Material shown:

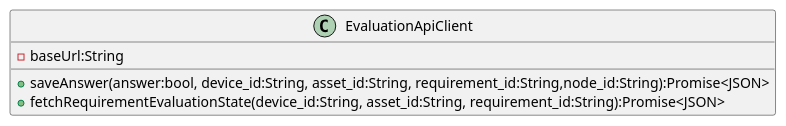
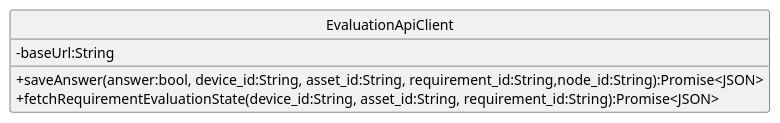
The diagram in src/PB/DocumentazioneEsterna/Specifica_Tecnica/content/uml/puml/Diagrammi_classi/Frontend/APIClient.puml (GroupRubberDuck/Documentazione), drawn with PlantUML before and after one commit. The commit also changed 118 other files, not shown here.

```diff
--- a/src/PB/DocumentazioneEsterna/Specifica_Tecnica/content/uml/puml/Diagrammi_classi/Frontend/APIClient.puml
+++ b/src/PB/DocumentazioneEsterna/Specifica_Tecnica/content/uml/puml/Diagrammi_classi/Frontend/APIClient.puml
@@ -1,11 +1,11 @@
 @startuml api-client
-
-
+skinparam style strictuml
+skinparam classAttributeIconSize 0
 class EvaluationApiClient{
         - baseUrl:String
         + saveAnswer(answer:bool, device_id:String, asset_id:String, requirement_id:String,node_id:String):Promise<JSON>
         + fetchRequirementEvaluationState(device_id:String, asset_id:String, requirement_id:String):Promise<JSON>
 }
 
 
 @enduml
```
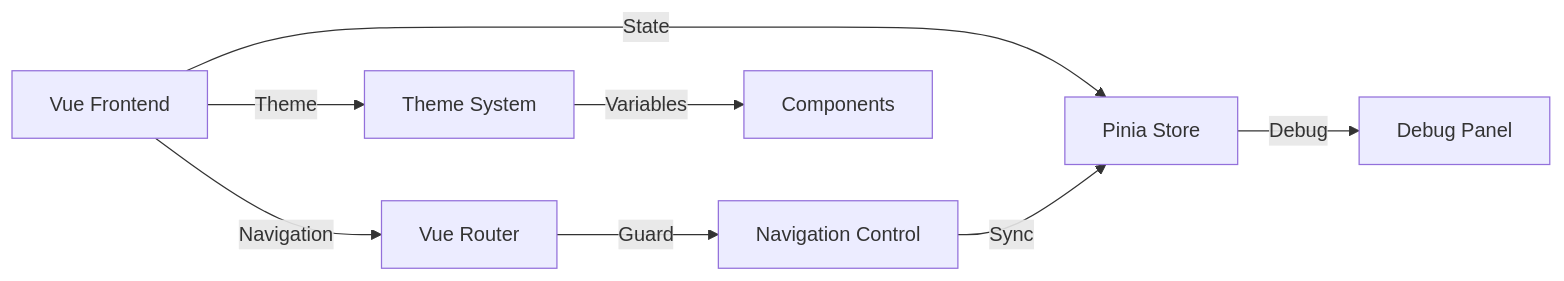
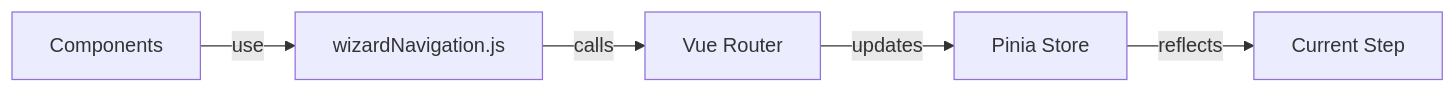
The first of 2 diagrams in README.md (eric-fern/wizardteach), drawn with Mermaid before and after one commit. The commit also changed other lines of this file and 7 other files, not shown here.

````diff
--- a/README.md
+++ b/README.md
@@ -41,10 +139,7 @@
 ```mermaid
 graph LR
-    UI[Vue Frontend] -->|State| Store[Pinia Store]
-    UI -->|Navigation| Router[Vue Router]
-    UI -->|Theme| Theme[Theme System]
-    Store -->|Debug| Debug[Debug Panel]
-    Router -->|Guard| Nav[Navigation Control]
-    Nav -->|Sync| Store
-    Theme -->|Variables| Components[Components]
+    Component[Components] --> |use| Nav[wizardNavigation.js]
+    Nav --> |calls| Router[Vue Router]
+    Router --> |updates| Store[Pinia Store]
+    Store --> |reflects| State[Current Step]
 ```
````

Work to be completed: Copy every line of the data that carries the word "Router".

Result of the exercise:
-    UI -->|Navigation| Router[Vue Router]
-    Router -->|Guard| Nav[Navigation Control]
+    Nav --> |calls| Router[Vue Router]
+    Router --> |updates| Store[Pinia Store]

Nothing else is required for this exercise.